BRB – just need to go barf my face off after looking at those hideous shoes. Which ones? ALL OF THEM. Yes, even Gwen Stefani’s; those toe-less tights are giving me major potential shrimp cocktail vibes, and it’s making my stomach feel things.
During a recent interview about her upcoming album, TIME asked Gwen Stefani to go back in time (see what I did there? I know, it was terrible) to 2004 to talk about that time she hired four Japanese girls named Love, Angel, Music, and Baby to silently follow her around in pseudo-geisha makeup and just generally look – to quote Katy Perry – “Japanesy”. At the time, some people thought her culture-humping might be in poor taste, like Margaret Cho, who told us how she REALLY felt by calling Gwen’s Harajuku Girls a “minstrel show“. TIME asked Gwen if she ever regrets the whole Harajuku Girls thing, to which Gwen replied with a strong “NO”, followed by a whole mess of words that basically she wasn’t cultural appropriating, she was cultural appreciating, so the haters can frig off:
“No. There’s always going to be two sides to everything. For me, everything that I did with the Harajuku Girls was just a pure compliment and being a fan. You can’t be a fan of somebody else? Or another culture? Of course you can. Of course you can celebrate other cultures. That’s what Japanese culture and American culture have done. It’s like I say in the song [“Harajuku Girls”]: it’s a ping-pong match. We do something American, they take it and they flip it and make it so Japanese and so cool. And we take it back and go, “Whoa, that’s so cool!” That’s so beautiful. It’s a beautiful thing in the world, how our cultures come together. I don’t feel like I did anything but share that love. You can look at it from a negative point of view if you want to, but get off my cloud. Because, seriously, that was all meant out of love.
And the girls themselves, it was just a magical thing to get to know them. They were dancers that were cast, but they became real.

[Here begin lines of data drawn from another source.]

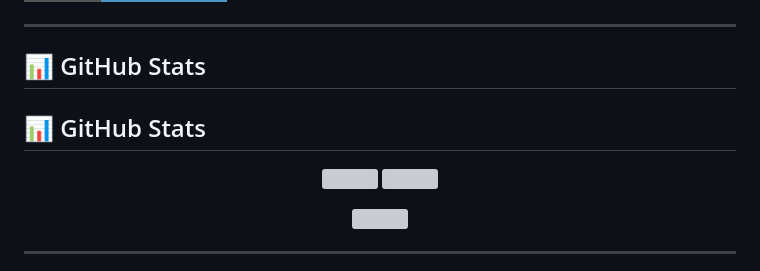
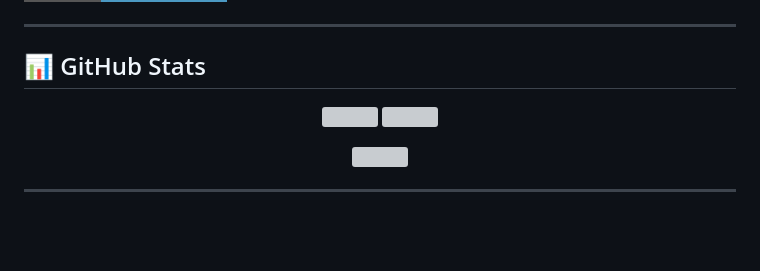
Before and after one commit to Peippo1/Peippo1, a Markdown page: README.md, the part around one of its changes. GitHub-like rendering; badges without logos; blank space fills up the shorter version; grey boxes are pictures that could not be loaded.

```diff
--- a/README.md
+++ b/README.md
@@ -88,6 +88,4 @@ I enjoy building practical tools, clean APIs, and automation workflows that brin
 
 ## 📊 GitHub Stats
 
-## 📊 GitHub Stats
-
 <p align="center">
```
Also changed, not shown: other parts of README.md (+2 -2 lines).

One girl was a Japanese girl that grew up in L.A., and she got to hang around with three different Japanese girls that were from different places in Japan and had different backgrounds. They became best friends, and she got to go to Japan and see her heritage and see how we are all the same. And I got to hang out with girls for the first time.”
Meanwhile, Native Americas were like “We’re just glad she discovered another culture to appropriate and gave us some much-needed time off.”
The Harajuku Girls (whose real names are Maya Chino, Jennifer Kita, Rino Nakasone Razalan, and Mayuko Kitayama, btw) have never come out and said if they ever felt personally victimized by being forced to hang around Gwen Stefani, so who knows whether or not they feel regret for that time in their life. Although if I had to guess, I’m sure they definitely feel deep shame and sadness every time they look at a picture of themselves from 2004 and see a busted Japanese Hot Topic raver baby staring back at them. I mean, I do (pictures of me from 2004 are traaaaaaagic).
And I wish the TIME reporter had followed-up their question by asking Gwen Stefani “Okay, but what about the fact that you paid four teenage-looking girls to hang out with you and pretend to be your friends. THAT’S weird, right?”
Speaking of cultural appreciating, here’s Gwen Stefani looking like a 4th grade Japanese girl’s binder at a Top 5 party for The Voice last night: